Dana Mase is Jewish again. It has been a long and strange journey for the rock singer and Orthodox mother of five.
When the Ohio-native was growing up, her parents insisted that she and her siblings attend Sunday school at the family’s reform shul outside Cleveland.
“I hated it,” says Mase “It was totally boring and completely meaningless.”
Her childhood feelings about mandatory Hebrew school attendance are not uncommon. But, unlike many children growing up in Jewish homes, Dana (rhymes with banana) was extremely troubled by the spiritual void her synagogue experience had created. At 13, Dana was confirmed, her parents divorced, their temple membership went unrenewed and so did their Judaism.

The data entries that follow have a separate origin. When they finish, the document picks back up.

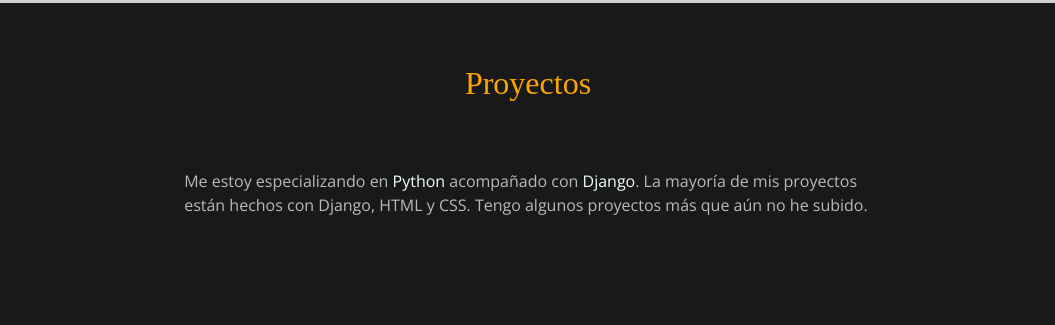
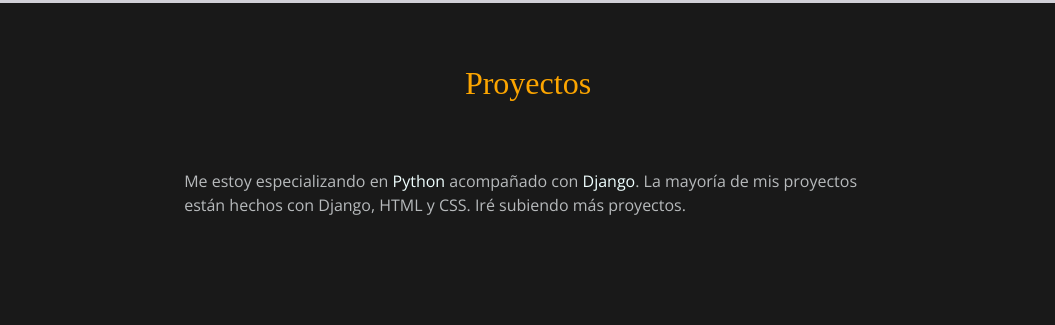
Before and after one commit to NikiDevelop/PortafolioDev.github.io, a plain HTML site: page index.html in a window 1280 px wide. Shown: the part 2451-2776 px from the top of the page, without its empty margins (112-1167 px from the left). Drawn offline with nearby package versions, Linux system fonts and the light colour scheme; files whose address does not match are found by name; a web font is replaced by a local one.

Commit message:
Update index.html

```diff
--- a/index.html
+++ b/index.html
@@ -142,7 +142,7 @@
           <p style="color: rgb(183, 186, 188);">
             <br /> Me estoy especializando en <span style="color: azure;"> Python</span> acompañado con <span
               style="color: azure;"> Django</span>. La mayoría de mis proyectos están hechos con Django, HTML y CSS.
-            Tengo algunos proyectos más que aún no he subido.
+           Iré subiendo más proyectos.
           </p>
         </div>
       </div>
```
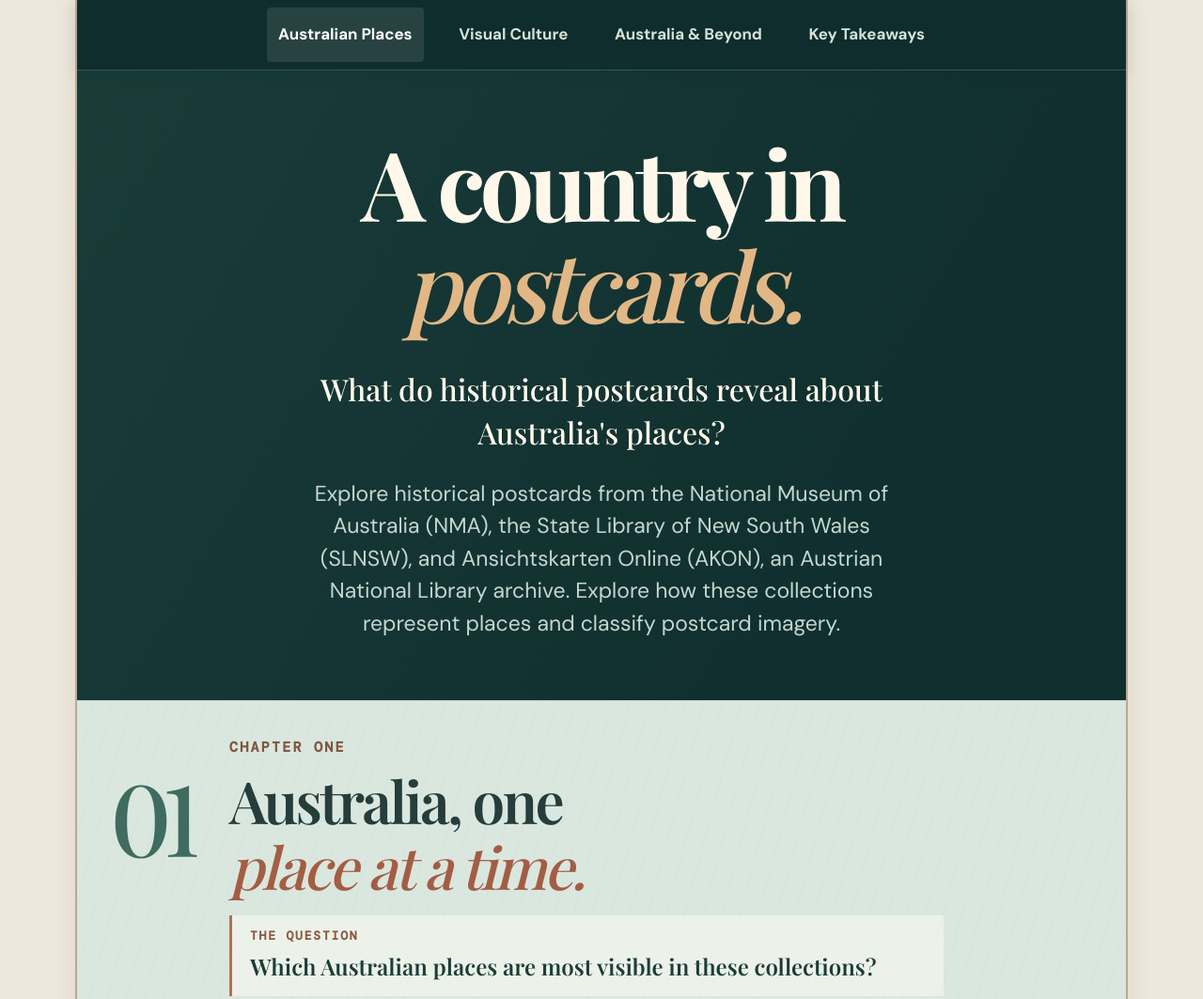
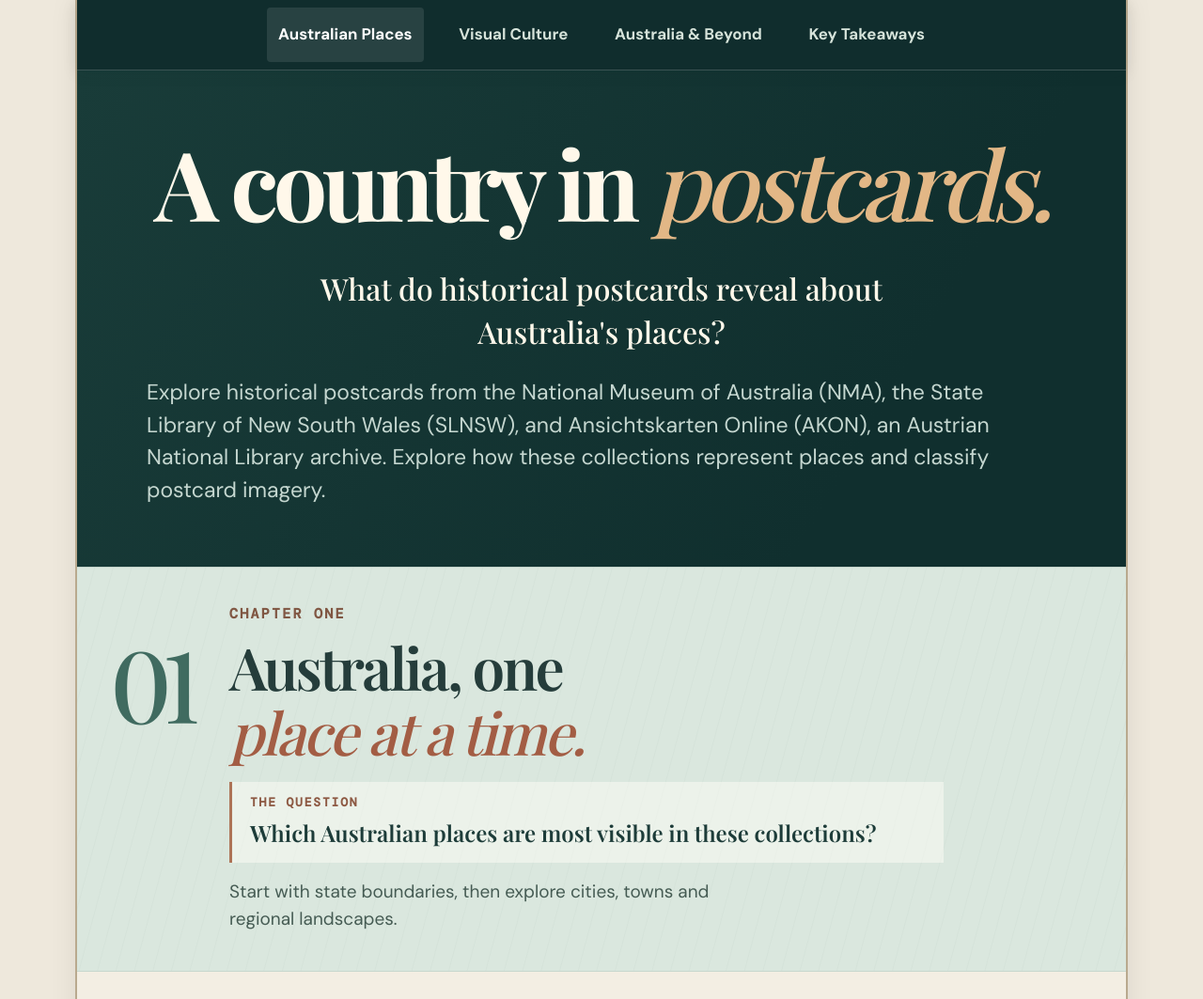
Before and after one commit to LimKianBong/Data-Visualisation-2, a plain HTML site: page docs/index.html in a window 1280 px wide. Shown: the top 1063 px of the page at 94% size. Drawn offline with nearby package versions, Linux system fonts and the light colour scheme; a script that the page names is missing.

Commit message:
Edited the styling

```diff
--- a/docs/css/style.css
+++ b/docs/css/style.css
@@ -104,11 +104,11 @@ button { cursor: pointer; }
   display: flex;
   align-items: center;
   justify-content: center;
-  padding: 65px 24px;
+  padding: 65px 36px;
 }
 .hero-copy {
   width: 100%;
-  max-width: 1000px;
+  max-width: none;
   margin: 0 auto;
   display: flex;
   flex-direction: column;
@@ -138,12 +138,13 @@ button { cursor: pointer; }
   text-align: center;
 }
 .hero-sub {
-  max-width: 750px;
-  margin: 0 auto;
+  width: 100%;
+  max-width: none;
+  margin: 0;
   color: #c5d7d0;
   font-size: 23px;
   line-height: 1.5;
-  text-align: center;
+  text-align: left;
 }
 
 .chapter {
@@ -939,9 +940,9 @@ button { cursor: pointer; }
   .figure-card:not(.figure-card--paired) > .pair-reading-note { padding: 19px 15px; }
 }
 
-.hero-copy { max-width: 850px; }
+.hero-copy { max-width: none; }
 .hero-lede { max-width: 710px; }
-.hero-sub { max-width: 670px; }
+.hero-sub { max-width: none; }
 .hero-lede .hero-line,
 .hero-sub .hero-line { display: block; }
 
```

It was not until five years later, as Dana neared the end of high school, that her personal faith resurfaced. She was at a friend’s house when she describes being overcome by a dizziness that she had never felt before.
“It was like the dam broke open and it became very clear there was a God in the world,” explains Dana “[My spiritual journey] began at that moment. A deep realization of God changed the whole course of my life.”
From there, Dana started to share her new-found spirituality (still unaffiliated) with friends, one of them Catholic. Together, the two visited a Christian coffeehouse where Dana says she felt instantly at home.
“I believed in Torah and God, but my Jewish experience was so horrible I thought ‘Judaism has no God!’ and the Christians did.”
With her Jewish father out of the picture and her Jewish mother expressing no opinion, Mase enrolled in a Christian missionary college in North Dakota and later transferred to Oral Roberts University (ORU) in Oklahoma, which teaches its students to spread Jesus’ message to non-believers.
Ironically, it was her time at ORU that Dana says “stirred up the Jewish soul in me.” More specifically, it was anti-Semitic comments made by two professors that struck a chord with Dana. “I was so insulted;” she says emphatically “[It was then that] I started wearing my Jewish star [necklace].”
Though she finished school at ORU, Dana had decided not to adopt Christianity. Her sister, who had become increasingly observant in the Jewish faith, invited her to visit New York City where Dana began reading books on Jewish spirituality, lighting Shabbat candles and turning down pork.
“I met a guy in Central Park who happened to be Jewish,” recalls Dana “He was the only Jewish guy I had ever dated and he strongly identified with being Jewish.”
The two explored Orthodoxy together and over the next several years, they fell in love with Judaism and each other. Today, Barry and Dana Mase live in an Orthodox community in Rockland County, NY with their five children (ages 10 to 18).
Dana admits she is not the traditional picture of an Orthodox Jewish woman. She’s a successful singer/songwriter whose songs have been featured on television (Dawson’s Creek and Joan of Arcadia), the big screen (The Amati Girls, 2001) and the Billboard charts. Her husband, Barry, is her manager. Dana’s music, which she started making at the age of 5, can best be compared with the sounds of Sarah McLachlan and Paula Cole though she describes her band as a “rock band.” Bandmates Aaron Comess (Spin Doctors), Andrew Carillo (Joan Osbourne) and John Carey helped shape her sound. The lyrics, entirely written by Dana, detail her spiritual journey, her turbulent teen years, and her views on the Orthodox community. In fact, Dana’s first album, “Diary,” (1994) speaks specifically to Orthodox women and her 2004 album “Thread of Blue” is named for the biblical commandment to wear tzitzit or fringes on one’s garment.
Dana’s latest album, “The Colors of Black and White,” compiles 14 of her favorite songs plus two brand new tracks. She says the album’s title was inspired by her experience in the Orthodox community.
“People think of [Orthodox Judaism] as black and white,” she says “but there are so many shades in between.”
Dana says her children are still developing their own “shades” within the community. For now, they all keep kosher, identify Shabbat as their favorite day of the week, and the eldest is studying at a yeshiva in Israel.
But Dana says, “I have a feeling my kids will rebel against me and become doctors and lawyers.”
You can download Dana Mase on iTunes or visit her website www.DanaMase.com for more information.